- Do you have marketing experience—and by experience, I mean, actual work reflected in proven results?
- Do you have sales experience?
- Accounting, collections, or billing experience?
- Have you run direct mail campaigns in the past, or appeared on radio?
- Can you write? I mean: can you really write?
- Do you have a vast network of friends and acquaintances in your community?
- Are you tech-savvy? Do you know how to set up and maintain a network for a small office?
- Are you hooked into social networks?
- Do you know how to budget for a business?
- Do you have hustle?
- Have you demonstrated a willingness to work whatever hours are required to get something done? Even on short notice?
Telepathy is not a job search tool. When drafting resumes and cover letters, you must share information about yourself that will be useful to a prospective employer.
How do you know what an employer wants to know?
Know about the employer Don’t put the cart before the horse: What do you know about the employer and the work that it does?
If you do not know what the employer does, do some research. You may not learn what the managing partner had for breakfast last Friday, but you should be able to learn some basic information about the employer and its activities. Search tools: martindale.com, LinkedIn, Google searches, alumni data bases if appropriate. Ask your career services professionals what they know about the employer.
If you have done the work, describe it clearly. Use all of the important buzzwords and markers of accomplishment. If you have not done the work, you must use the language of transferrable skills to show that you have done something similar which shows that you have the capacity to learn.
Caveat writer: Do not write that you are eager to advance your skills set and to grow as a law clerk or lawyer. That you may learn something while working is a collateral benefit to you and of no consequence to an employer who is trying to hire a competent lawyer or clerk to get work done today.
What does the employer know about your school? A second critical and often overlooked question for applicants: is the employer familiar with my school and its programs?
Unless the employer is an adjunct professor or very recent graduate, the answer is usually “no.”
Law schools and their programs change all the time. Unless an employer is a graduate of your law school who pays particular attention to all of the printed and electronic material that the Dean sends regularly to update grads about curriculum, faculty, and new teaching methodology, your prospective employer has no clue about your law school experience.
Someone who graduated more than 10 years ago will have no idea that you represented live clients in your clinic and went to court on their behalf. Experienced lawyers may not know how your other classes may now connect to real world problems, and without specific information, they may dismiss your study abroad program as three months of overseas drinking.
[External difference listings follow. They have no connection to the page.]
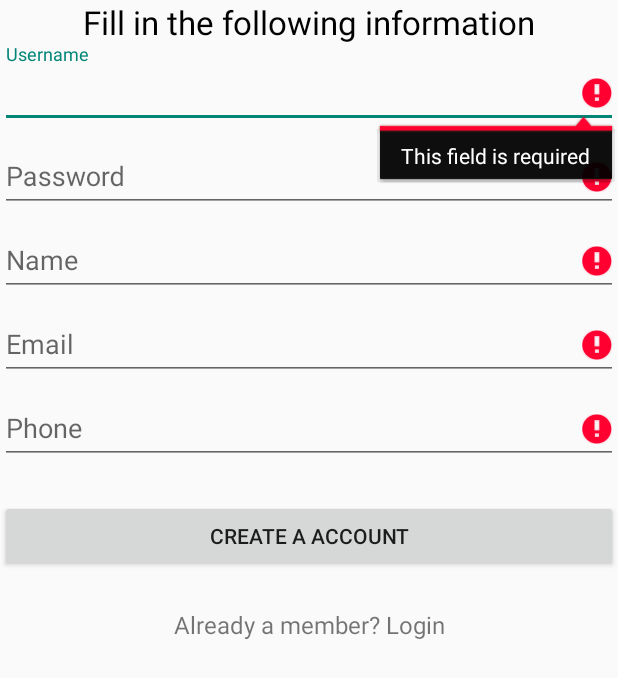
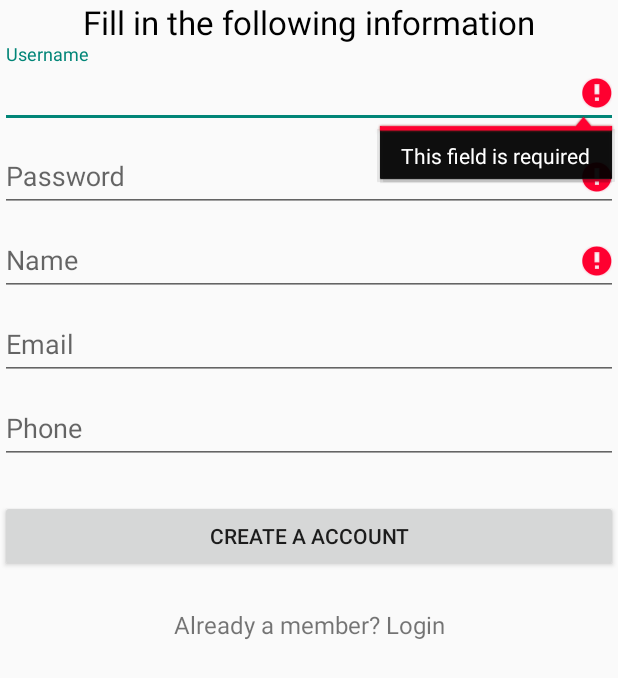
Before and after one commit to minhdl93/webrtc_client, an Android app: the RegisterActivity screen opened directly, with no data from a screen before it, after a tap on "CREATE A ACCOUNT", on a phone screen of 412 x 824 dp. Shown: the top 678 px of the screen. Run offline under Robolectric (Android 15) with nearby library versions, the phone set to English and light mode, and no system bars.

Commit message:
fix minor bug

```diff
--- a/app/src/main/AndroidManifest.xml
+++ b/app/src/main/AndroidManifest.xml
@@ -39,7 +39,8 @@
             android:name=".RtcActivity"
             android:configChanges="orientation|screenSize"
             android:label="@string/app_name"
-            android:screenOrientation="fullUser">
+            android:screenOrientation="fullUser"
+            >
             <intent-filter>
                 <action android:name="android.intent.action.VIEW" />
                 <category android:name="android.intent.category.DEFAULT" />
@@ -64,7 +65,7 @@
             android:theme="@style/Theme.AppCompat.Light.NoActionBar" />
         <activity android:name=".MainActivity" />
         <activity android:name=".IncomingCallActivity"></activity>
-        <activity android:name=".CallingActivity"></activity>
+        <!--<activity android:name=".CallingActivity"></activity>-->
     </application>
 
 </manifest>
--- a/app/src/main/java/fr/pchab/androidrtc/IncomingCallActivity.java
+++ b/app/src/main/java/fr/pchab/androidrtc/IncomingCallActivity.java
@@ -75,6 +75,7 @@ public class IncomingCallActivity extends AppCompatActivity {
         intent.putExtra("id", this.userId);
         intent.putExtra("name",this.userName);
         intent.putExtra("callerIdChat", callerId);
+        intent.setFlags(Intent.FLAG_ACTIVITY_NEW_TASK | Intent.FLAG_ACTIVITY_CLEAR_TASK);
         startActivity(intent);
         String host = "http://" + getResources().getString(R.string.host);
         host += (":" + getResources().getString(R.string.port) + "/");
--- a/app/src/main/java/fr/pchab/androidrtc/RegisterActivity.java
+++ b/app/src/main/java/fr/pchab/androidrtc/RegisterActivity.java
@@ -104,11 +104,11 @@ public class RegisterActivity extends AppCompatActivity {
         }
 
         // Check for a valid email address.
-        if (TextUtils.isEmpty(email) && !isValidEmail(email)) {
-            mEmailView.setError(getString(R.string.error_field_required));
-            focusView = mEmailView;
-            cancel = true;
-        }
+//        if (TextUtils.isEmpty(email) && !isValidEmail(email)) {
+//            mEmailView.setError(getString(R.string.error_field_required));
+//            focusView = mEmailView;
+//            cancel = true;
+//        }
 
         // Check for a valid email address.
         if (TextUtils.isEmpty(name)) {
@@ -118,11 +118,11 @@ public class RegisterActivity extends AppCompatActivity {
         }
 
         // Check for a valid email address.
-        if (TextUtils.isEmpty(phone)) {
-            mPhoneView.setError(getString(R.string.error_field_required));
-            focusView = mPhoneView;
-            cancel = true;
-        }
+//        if (TextUtils.isEmpty(phone)) {
+//            mPhoneView.setError(getString(R.string.error_field_required));
+//            focusView = mPhoneView;
+//            cancel = true;
+//        }
 
         // Check for a valid email address.
         if (TextUtils.isEmpty(username)) {
@@ -274,11 +274,11 @@ public class RegisterActivity extends AppCompatActivity {
                         .setMessage("Cannot register, please try again!")
                         .setPositiveButton(android.R.string.yes, new DialogInterface.OnClickListener() {
                             public void onClick(DialogInterface dialog, int which) {
-                                mEmailView.setText("");
-                                mPasswordView.setText("");
-                                mUsernameView.setText("");
-                                mNameView.setText("");
-                                mPhoneView.setText("");
+//                                mEmailView.setText("");
+//                                mPasswordView.setText("");
+//                                mUsernameView.setText("");
+//                                mNameView.setText("");
+//                                mPhoneView.setText("");
                             }
                         })
                         .setIcon(android.R.drawable.ic_dialog_alert)
--- a/app/src/main/java/fr/pchab/androidrtc/RtcActivity.java
+++ b/app/src/main/java/fr/pchab/androidrtc/RtcActivity.java
@@ -206,6 +206,7 @@ public class RtcActivity extends ListActivity implements WebRtcClient.RtcListene
     public void stopvideo(View view) {
         if (client != null) {
             client.stopVideo();
+
         }
     }
 
--- a/app/src/main/res/layout/content_register.xml
+++ b/app/src/main/res/layout/content_register.xml
@@ -23,7 +23,7 @@
         android:layout_marginBottom="8dp"
         android:visibility="gone" />
     <ScrollView
-        android:id="@+id/register_form"
+        android:id="@+id/register_scroll"
         android:layout_width="match_parent"
         android:layout_height="match_parent">
 
--- a/app/src/main/res/values/strings.xml
+++ b/app/src/main/res/values/strings.xml
@@ -1,8 +1,8 @@
 <?xml version="1.0" encoding="utf-8"?>
 <resources>
     <string name="app_name">Demo chat and call</string>
-    <string name="host">192.168.1.113</string>
-    <string name="port">3000</string>
+    <string name="host">dev.gumiviet.com</string>
+    <string name="port">300</string>
     <string name="action_settings">Options</string>
     <string name="title_activity_login">Demo chat and call</string>
     <string name="no_call_history">No friends</string>
--- a/webrtc-client/src/main/java/fr/pchab/webrtcclient/WebRtcClient.java
+++ b/webrtc-client/src/main/java/fr/pchab/webrtcclient/WebRtcClient.java
@@ -384,7 +384,7 @@ public class WebRtcClient {
         } catch (JSONException e) {
             e.printStackTrace();
         }
-//        iceServers.add(new PeerConnection.IceServer("stun:23.21.150.121:3478"));
+        iceServers.add(new PeerConnection.IceServer("stun:23.21.150.121:3478"));
 //        iceServers.add(new PeerConnection.IceServer("stun:stun.l.google.com:19302"));
 //        iceServers.add(new PeerConnection.IceServer("stun:stun1.l.google.com:19302"));
         pcConstraints.mandatory.add(new MediaConstraints.KeyValuePair("OfferToReceiveAudio", "true"));
```
Also changed, not shown: app/src/main/java/fr/pchab/androidrtc/MainActivity.java (+23 -1 lines).
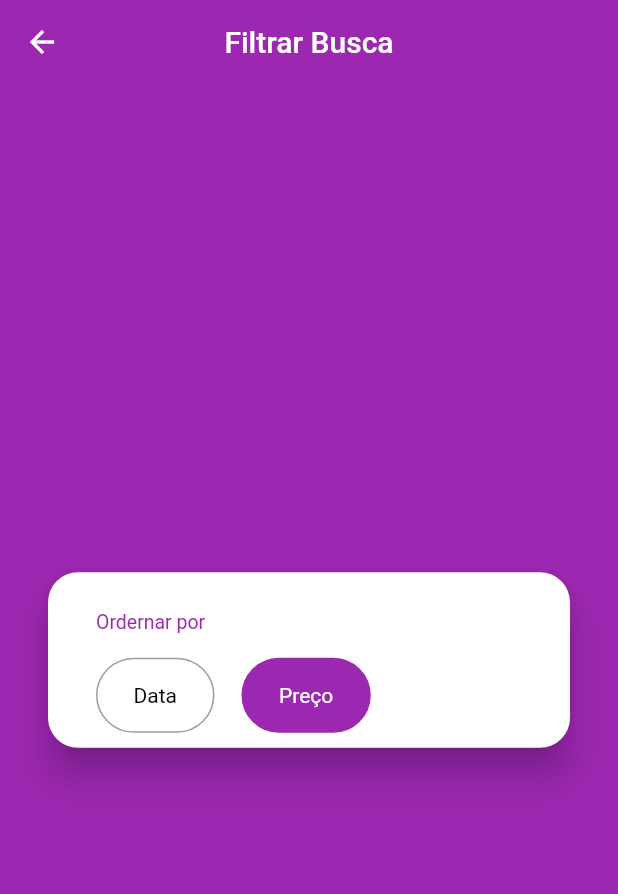
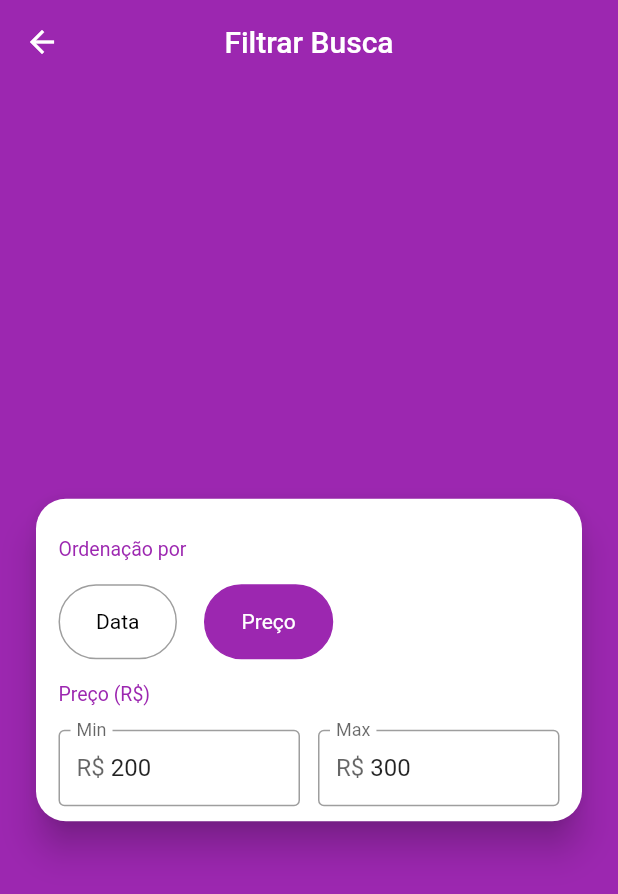
Before and after one commit to ClodoaldoRibeiro/xlo_app, a Flutter app: the FilterScreen screen opened directly, on a phone screen of 412 x 824 dp. Shown: the top 894 px of the screen. Run offline on Flutter 3.47's test engine with Material 2 defaults, Android fonts, the phone set to English and light mode, and no system bars; our stand-ins replace brasil_fields, dio, flutter_mobx, get_it, image_cropper, image_picker and 3 more; accounts and stored records are empty; generated files the repository leaves out were written again; network calls fail; statements that could not run were skipped.

Commit message:
Filtrar por faixa de Preço

```diff
--- a/lib/screens/filter/components/orderby_field.dart
+++ b/lib/screens/filter/components/orderby_field.dart
@@ -1,6 +1,7 @@
 import 'package:flutter/material.dart';
 import 'package:flutter_mobx/flutter_mobx.dart';
 import 'package:xlo_app/screens/filter/section_title.dart';
+import 'package:xlo_app/screens/themes/app_colors.dart';
 import 'package:xlo_app/stores/filter_store.dart';
 
 class OrderByField extends StatelessWidget {
@@ -21,9 +22,9 @@ class OrderByField extends StatelessWidget {
           padding: const EdgeInsets.symmetric(horizontal: 24),
           decoration: BoxDecoration(
             borderRadius: BorderRadius.circular(25),
-            color: filter.orderBy == opcao ? Colors.purple : Colors.transparent,
+            color: filter.orderBy == opcao ? AppColors.COR_PRIMARIA : Colors.transparent,
             border: Border.all(
-              color: filter.orderBy == opcao ? Colors.purple : Colors.grey,
+              color: filter.orderBy == opcao ? AppColors.COR_PRIMARIA : Colors.grey,
             ),
           ),
           child: Text(
@@ -39,7 +40,7 @@ class OrderByField extends StatelessWidget {
     return Column(
       crossAxisAlignment: CrossAxisAlignment.start,
       children: [
-        SectionTitle('Ordernar por'),
+        SectionTitle('Ordenação por'),
         Observer(builder: (_) {
           return Row(
             children: [
--- /dev/null
+++ b/lib/screens/filter/components/price_field.dart
@@ -0,0 +1,34 @@
+import 'package:brasil_fields/brasil_fields.dart';
+import 'package:flutter/cupertino.dart';
+import 'package:flutter/material.dart';
+import 'package:flutter/services.dart';
+
+class PriceField extends StatelessWidget {
+  PriceField({this.label, this.onChanged, this.initialValue});
+  final String label;
+  final Function(int) onChanged;
+  final int initialValue;
+
+  @override
+  Widget build(BuildContext context) {
+    return Expanded(
+      child: TextFormField(
+        keyboardType: TextInputType.number,
+        inputFormatters: [
+          FilteringTextInputFormatter.digitsOnly,
+          RealInputFormatter(centavos: false)
+        ],
+        decoration: InputDecoration(
+          prefixText: "R\$ ",
+          border: OutlineInputBorder(),
+          isDense: true,
+          labelText: label,
+        ),
+        onChanged: (value) {
+          onChanged(int.tryParse(value.replaceAll('.', '')));
+        },
+        initialValue: initialValue?.toString(),
+      ),
+    );
+  }
+}
--- /dev/null
+++ b/lib/screens/filter/components/price_range_field.dart
@@ -0,0 +1,55 @@
+import 'package:flutter/material.dart';
+import 'package:flutter_mobx/flutter_mobx.dart';
+import 'package:xlo_app/screens/filter/components/price_field.dart';
+import 'package:xlo_app/screens/filter/section_title.dart';
+import 'package:xlo_app/stores/filter_store.dart';
+
+class PriceRangeField extends StatelessWidget {
+  PriceRangeField({this.filter});
+
+  final FilterStore filter;
+
+  @override
+  Widget build(BuildContext context) {
+    print(filter.minPrice);
+    print(filter.maxPrice);
+
+    return Column(
+      crossAxisAlignment: CrossAxisAlignment.start,
+      children: [
+        SectionTitle('Preço (R\$)'),
+        Row(
+          children: [
+            PriceField(
+              label: "Min",
+              onChanged: filter.setMinPrice,
+              initialValue: filter.minPrice,
+            ),
+            const SizedBox(
+              width: 12,
+            ),
+            PriceField(
+              label: "Max",
+              onChanged: filter.setMaxPrice,
+              initialValue: filter.maxPrice,
+            ),
+          ],
+        ),
+        Observer(builder: (_) {
+          if (filter.priceError != null)
+            return Padding(
+              padding: const EdgeInsets.only(top: 8),
+              child: Text(
+                filter.priceError,
+                style: TextStyle(
+                  color: Colors.red,
+                  fontSize: 12,
+                ),
+              ),
+            );
+          return Container();
+        })
+      ],
+    );
+  }
+}
--- a/lib/screens/filter/filter_screen.dart
+++ b/lib/screens/filter/filter_screen.dart
@@ -1,5 +1,6 @@
 import 'package:flutter/material.dart';
 import 'package:xlo_app/screens/filter/components/orderby_field.dart';
+import 'package:xlo_app/screens/filter/components/price_range_field.dart';
 import 'package:xlo_app/stores/filter_store.dart';
 
 class FilterScreen extends StatelessWidget {
@@ -18,15 +19,16 @@ class FilterScreen extends StatelessWidget {
           child: Card(
             shape:
                 RoundedRectangleBorder(borderRadius: BorderRadius.circular(20)),
-            margin: const EdgeInsets.symmetric(horizontal: 32),
+            margin: const EdgeInsets.symmetric(horizontal: 24),
             elevation: 10,
             child: Padding(
-              padding: EdgeInsets.symmetric(horizontal: 32, vertical: 10),
+              padding: EdgeInsets.symmetric(horizontal: 15, vertical: 10),
               child: Column(
                 crossAxisAlignment: CrossAxisAlignment.stretch,
                 mainAxisSize: MainAxisSize.min,
                 children: [
                   OrderByField(filter: filter),
+                  PriceRangeField(filter: filter),
                 ],
               ),
             ),
--- a/lib/stores/filter_store.dart
+++ b/lib/stores/filter_store.dart
@@ -14,4 +14,28 @@ abstract class _FilterStore with Store {
   void setOrderBy(OrderBy valeu) {
     this.orderBy = valeu;
   }
+
+  @observable
+  int minPrice = 200;
+
+  @action
+  void setMinPrice(int valeu) {
+    minPrice = valeu;
+    print(valeu);
+  }
+
+  @observable
+  int maxPrice = 300;
+
+  @action
+  void setMaxPrice(int valeu) {
+    maxPrice = valeu;
+    print(maxPrice);
+  }
+
+  @computed
+  String get priceError =>
+      maxPrice != null && minPrice != null && maxPrice < minPrice
+          ? 'Faixa de preço inválida'
+          : null;
 }
```
Also changed, not shown: lib/stores/filter_store.g.dart.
Telepathy is not a job search tool. If you don't put something on your resume, an employer cannot possibly know that you have done it, unless perhaps, it was covered at Above the Law, salon.com or in the New York Times. If you have served on a journal or participated in a moot court, you need to put that information on your resume. Moot court in particular may need some explanation as the work that students do varies wildly among law schools. Similarly, your participation needs to be listed under "EDUCATION" and explained under "EXPERIENCE."
Don’t hide or diminish your experience. If you have done interesting work (multiple arraignments, hearings, trials, or managed a huge case load as a clinic student director) and are applying for a litigation position, don't bury that information the last paragraph of your letters or omit it from your resume. This is consumer information that your prospective employers need to know in order to make a good decision about interviewing and hiring you.
Finally, consider each word in the job posting. Sadly, many postings are ludicrously incomplete (“2nd year law student needed for busy family law practice,” or “3rd year student needed for complex business transactions practice.”) Should you see a job description that is more than a posting, make certain that you understand the meaning of each word.
Many will list “entrepreneurial spirit,” a phrase that is fraught with peril because it is meaningless without context it. Good news. Raleigh criminal lawyer Damon Chetson wrote a helpful Lawyerist.com blog post from the perspective of an employer reviewing resumes and seeking experience beyond public defender clerkships. His excellent list of experiences and characteristics are good ways to demonstrate how you have worked and how you are willing to work.
The combination of your knowledge about the work that a prospective employer does and your sharing complete information about your experience puts you on a path to employment. Relying on telepathy to ensure that an employer knows who you are and what you can do puts you on a path to nowhere.